◆ **What is being asked**: Below are some records; output exactly the lines from the line with "-->|Device events| winSoundScannerService" to the line with "-FWD ==> |FORWARD message requests| API", both ends kept, and nothing more.

◆ **Data to process**:

== Segment start ==

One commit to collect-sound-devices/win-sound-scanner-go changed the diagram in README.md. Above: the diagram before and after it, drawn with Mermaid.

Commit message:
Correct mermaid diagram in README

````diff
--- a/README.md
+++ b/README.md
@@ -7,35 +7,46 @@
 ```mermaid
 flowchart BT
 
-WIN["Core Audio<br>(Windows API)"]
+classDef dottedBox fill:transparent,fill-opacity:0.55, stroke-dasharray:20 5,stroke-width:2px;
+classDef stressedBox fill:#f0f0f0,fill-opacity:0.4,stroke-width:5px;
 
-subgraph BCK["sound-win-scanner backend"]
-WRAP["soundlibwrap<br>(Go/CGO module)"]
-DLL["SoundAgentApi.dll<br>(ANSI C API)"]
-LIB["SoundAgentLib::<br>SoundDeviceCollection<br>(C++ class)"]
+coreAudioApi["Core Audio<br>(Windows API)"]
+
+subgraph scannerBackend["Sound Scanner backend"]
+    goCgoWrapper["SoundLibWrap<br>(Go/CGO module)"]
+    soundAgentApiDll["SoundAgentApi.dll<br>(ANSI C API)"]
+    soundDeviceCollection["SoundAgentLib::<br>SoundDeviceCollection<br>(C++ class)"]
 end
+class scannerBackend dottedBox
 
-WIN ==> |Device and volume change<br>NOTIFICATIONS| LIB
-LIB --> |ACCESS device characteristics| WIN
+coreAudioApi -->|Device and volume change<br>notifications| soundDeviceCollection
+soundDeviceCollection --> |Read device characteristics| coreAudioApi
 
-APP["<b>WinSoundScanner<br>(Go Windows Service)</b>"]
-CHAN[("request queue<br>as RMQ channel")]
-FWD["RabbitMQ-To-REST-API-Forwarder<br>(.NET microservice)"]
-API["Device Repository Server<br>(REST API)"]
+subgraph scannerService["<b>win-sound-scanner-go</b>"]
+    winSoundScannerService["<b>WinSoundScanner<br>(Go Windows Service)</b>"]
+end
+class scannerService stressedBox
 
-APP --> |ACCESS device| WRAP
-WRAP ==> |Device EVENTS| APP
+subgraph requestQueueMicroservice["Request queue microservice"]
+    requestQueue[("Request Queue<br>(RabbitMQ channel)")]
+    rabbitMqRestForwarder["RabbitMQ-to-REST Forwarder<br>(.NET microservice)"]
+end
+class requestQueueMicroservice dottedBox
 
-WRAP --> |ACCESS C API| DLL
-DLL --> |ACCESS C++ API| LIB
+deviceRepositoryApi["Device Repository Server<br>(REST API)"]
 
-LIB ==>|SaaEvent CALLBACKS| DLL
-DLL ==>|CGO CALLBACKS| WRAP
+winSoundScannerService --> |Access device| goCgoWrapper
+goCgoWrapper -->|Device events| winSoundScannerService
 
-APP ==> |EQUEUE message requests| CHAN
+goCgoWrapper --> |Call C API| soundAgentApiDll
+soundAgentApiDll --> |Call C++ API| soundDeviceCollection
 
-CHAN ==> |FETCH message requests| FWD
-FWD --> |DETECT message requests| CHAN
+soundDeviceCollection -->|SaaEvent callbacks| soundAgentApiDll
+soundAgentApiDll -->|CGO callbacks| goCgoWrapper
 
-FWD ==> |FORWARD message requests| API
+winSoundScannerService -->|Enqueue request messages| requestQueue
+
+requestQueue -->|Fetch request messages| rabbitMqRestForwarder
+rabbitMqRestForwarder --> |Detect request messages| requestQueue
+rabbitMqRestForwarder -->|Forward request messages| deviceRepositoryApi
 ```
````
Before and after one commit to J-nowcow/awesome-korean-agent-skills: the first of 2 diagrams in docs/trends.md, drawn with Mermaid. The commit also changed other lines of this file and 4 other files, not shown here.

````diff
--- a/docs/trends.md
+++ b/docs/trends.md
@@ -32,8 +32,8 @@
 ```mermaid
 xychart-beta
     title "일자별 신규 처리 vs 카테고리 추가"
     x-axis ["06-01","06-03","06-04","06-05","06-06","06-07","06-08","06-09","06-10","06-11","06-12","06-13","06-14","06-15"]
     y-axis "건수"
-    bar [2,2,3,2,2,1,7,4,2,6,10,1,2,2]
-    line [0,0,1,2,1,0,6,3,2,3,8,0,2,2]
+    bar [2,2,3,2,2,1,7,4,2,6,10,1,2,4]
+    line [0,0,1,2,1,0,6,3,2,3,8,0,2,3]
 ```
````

== Segment end ==

◆ **Written answer**:
+goCgoWrapper -->|Device events| winSoundScannerService
 
-APP ==> |EQUEUE message requests| CHAN
+goCgoWrapper --> |Call C API| soundAgentApiDll
+soundAgentApiDll --> |Call C++ API| soundDeviceCollection
 
-CHAN ==> |FETCH message requests| FWD
-FWD --> |DETECT message requests| CHAN
+soundDeviceCollection -->|SaaEvent callbacks| soundAgentApiDll
+soundAgentApiDll -->|CGO callbacks| goCgoWrapper
 
-FWD ==> |FORWARD message requests| API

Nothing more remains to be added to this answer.